──────── RECORDS SHOWN

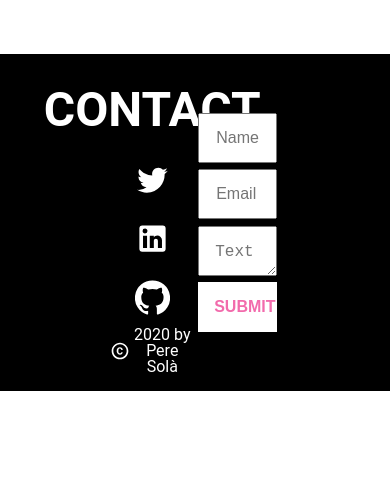
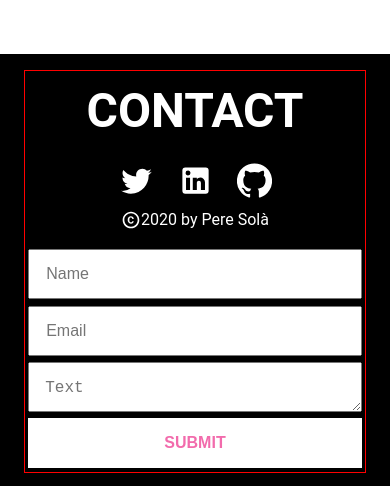
Before and after one commit to petrussola/portfolio-website-server, a React (Create React App) app in the folder client/: page / in a window 390 px wide. Shown: the part 1738-2224 px from the top of the page. Before the commit the page ends 2129 px from the top, so only its background shows below. Built offline with nearby package versions, Linux system fonts and the light colour scheme.

Commit message:
Make footer responsive

```diff
--- a/client/src/components/Footer/ContactDetails.jsx
+++ b/client/src/components/Footer/ContactDetails.jsx
@@ -1,23 +1,26 @@
-import React from "react";
-import SocialMedia from "./SocialMedia";
-import Copyright from "./Copyright";
+import React from 'react';
+import SocialMedia from './SocialMedia';
+import Copyright from './Copyright';
 
 // MATERIAL UI
-import { makeStyles } from "@material-ui/core/styles";
+import { makeStyles } from '@material-ui/core/styles';
 
-const useStyles = makeStyles({
+const useStyles = makeStyles(theme => ({
   root: {
-    width: "50%",
-    display: "flex",
-    "flex-direction": "column",
-    "align-items": "center",
-    "justify-content": "space-evenly",
-    height: "100%"
+    width: '50%',
+    display: 'flex',
+    'flex-direction': 'column',
+    'align-items': 'center',
+    'justify-content': 'space-evenly',
+    height: '100%',
+    [theme.breakpoints.down('sm')]: {
+      width: '100%'
+    }
   },
   icon: {
-    color: "white"
+    color: 'white'
   }
-});
+}));
 
 export default function ContactDetails() {
   const classes = useStyles();
--- a/client/src/components/Footer/Copyright.jsx
+++ b/client/src/components/Footer/Copyright.jsx
@@ -1,3 +1,4 @@
+
 import React from "react";
 
 // MATERIAL UI
--- a/client/src/components/Footer/Footer.jsx
+++ b/client/src/components/Footer/Footer.jsx
@@ -1,43 +1,48 @@
-import React, { useState } from "react";
+import React, { useState } from 'react';
 
 // COMPONENTS
-import FormContainer from "../Form/FormContainer";
-import ContactDetails from "./ContactDetails";
-import Copyright from "./Copyright";
+import FormContainer from '../Form/FormContainer';
+import ContactDetails from './ContactDetails';
+import Copyright from './Copyright';
 
 // MATERIAL UI
-import { makeStyles } from "@material-ui/core/styles";
+import { makeStyles } from '@material-ui/core/styles';
 
 const useStyles = makeStyles(theme => ({
   root: {
     padding: theme.spacing(2, 3),
-    background: "black",
-    color: "white",
-    width: "100%",
-    height: "auto"
+    background: 'black',
+    color: 'white',
+    width: '100%',
+    height: 'auto'
   },
   container: {
-    width: "50%",
-    margin: "0 auto",
-    display: "flex",
-    "flex-direction": "row",
-    "align-items": "center",
-    height: "inherit"
+    width: '50%',
+    margin: '0 auto',
+    display: 'flex',
+    'flex-direction': 'row',
+    'align-items': 'center',
+    height: 'inherit',
+    [theme.breakpoints.down('sm')]: {
+      width: '100%',
+      'flex-direction': 'column',
+      border: '1px solid red'
+    }
   }
 }));
 
 export default function Footer(props) {
   const [inFooter, setInFooter] = useState(true);
   const classes = useStyles();
-  if (props.location.pathname === "/contact") {
+  if (props.location.pathname === '/contact') {
     return (
-      <div className={classes.root} id={"test"}>
+      <div className={classes.root} id={'test'}>
         <Copyright />
       </div>
     );
   } else {
     return (
-      <div className={classes.root} id={"test"}>
+      <div className={classes.root} id={'test'}>
         <div className={classes.container}>
           <ContactDetails />
           <FormContainer inFooter={inFooter} />
--- a/client/src/components/Form/FormContainer.jsx
+++ b/client/src/components/Form/FormContainer.jsx
@@ -7,11 +7,15 @@ import FormMessage from './FormMessage';
 // MATERIAL UI
 import { makeStyles } from '@material-ui/core/styles';
 
-const useStyles = makeStyles({
+const useStyles = makeStyles(theme => ({
   root: {
-    width: '50%'
+    width: '50%',
+    [theme.breakpoints.down('sm')]: {
+      width: '100%',
+      'margin-top': '1rem'
+    }
   }
-});
+}));
 
 const initialValues = {
   name: '',
```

────────────────

## EXERCISE AIM
What is needed is every entry written out word for word, with no pictures.

## WRITTEN SOLUTION
Before and after one commit to petrussola/portfolio-website-server, a React (Create React App) app in the folder client/: page / in a window 390 px wide. Shown: the part 1738-2224 px from the top of the page. Before the commit the page ends 2129 px from the top, so only its background shows below. Built offline with nearby package versions, Linux system fonts and the light colour scheme.

Commit message:
Make footer responsive

```diff
--- a/client/src/components/Footer/ContactDetails.jsx
+++ b/client/src/components/Footer/ContactDetails.jsx
@@ -1,23 +1,26 @@
-import React from "react";
-import SocialMedia from "./SocialMedia";
-import Copyright from "./Copyright";
+import React from 'react';
+import SocialMedia from './SocialMedia';
+import Copyright from './Copyright';
 
 // MATERIAL UI
-import { makeStyles } from "@material-ui/core/styles";
+import { makeStyles } from '@material-ui/core/styles';
 
-const useStyles = makeStyles({
+const useStyles = makeStyles(theme => ({
   root: {
-    width: "50%",
-    display: "flex",
-    "flex-direction": "column",
-    "align-items": "center",
-    "justify-content": "space-evenly",
-    height: "100%"
+    width: '50%',
+    display: 'flex',
+    'flex-direction': 'column',
+    'align-items': 'center',
+    'justify-content': 'space-evenly',
+    height: '100%',
+    [theme.breakpoints.down('sm')]: {
+      width: '100%'
+    }
   },
   icon: {
-    color: "white"
+    color: 'white'
   }
-});
+}));
 
 export default function ContactDetails() {
   const classes = useStyles();
--- a/client/src/components/Footer/Copyright.jsx
+++ b/client/src/components/Footer/Copyright.jsx
@@ -1,3 +1,4 @@
+
 import React from "react";
 
 // MATERIAL UI
--- a/client/src/components/Footer/Footer.jsx
+++ b/client/src/components/Footer/Footer.jsx
@@ -1,43 +1,48 @@
-import React, { useState } from "react";
+import React, { useState } from 'react';
 
 // COMPONENTS
-import FormContainer from "../Form/FormContainer";
-import ContactDetails from "./ContactDetails";
-import Copyright from "./Copyright";
+import FormContainer from '../Form/FormContainer';
+import ContactDetails from './ContactDetails';
+import Copyright from './Copyright';
 
 // MATERIAL UI
-import { makeStyles } from "@material-ui/core/styles";
+import { makeStyles } from '@material-ui/core/styles';
 
 const useStyles = makeStyles(theme => ({
   root: {
     padding: theme.spacing(2, 3),
-    background: "black",
-    color: "white",
-    width: "100%",
-    height: "auto"
+    background: 'black',
+    color: 'white',
+    width: '100%',
+    height: 'auto'
   },
   container: {
-    width: "50%",
-    margin: "0 auto",
-    display: "flex",
-    "flex-direction": "row",
-    "align-items": "center",
-    height: "inherit"
+    width: '50%',
+    margin: '0 auto',
+    display: 'flex',
+    'flex-direction': 'row',
+    'align-items': 'center',
+    height: 'inherit',
+    [theme.breakpoints.down('sm')]: {
+      width: '100%',
+      'flex-direction': 'column',
+      border: '1px solid red'
+    }
   }
 }));
 
 export default function Footer(props) {
   const [inFooter, setInFooter] = useState(true);
   const classes = useStyles();
-  if (props.location.pathname === "/contact") {
+  if (props.location.pathname === '/contact') {
     return (
-      <div className={classes.root} id={"test"}>
+      <div className={classes.root} id={'test'}>
         <Copyright />
       </div>
     );
   } else {
     return (
-      <div className={classes.root} id={"test"}>
+      <div className={classes.root} id={'test'}>
         <div className={classes.container}>
           <ContactDetails />
           <FormContainer inFooter={inFooter} />
--- a/client/src/components/Form/FormContainer.jsx
+++ b/client/src/components/Form/FormContainer.jsx
@@ -7,11 +7,15 @@ import FormMessage from './FormMessage';
 // MATERIAL UI
 import { makeStyles } from '@material-ui/core/styles';
 
-const useStyles = makeStyles({
+const useStyles = makeStyles(theme => ({
   root: {
-    width: '50%'
+    width: '50%',
+    [theme.breakpoints.down('sm')]: {
+      width: '100%',
+      'margin-top': '1rem'
+    }
   }
-});
+}));
 
 const initialValues = {
   name: '',
```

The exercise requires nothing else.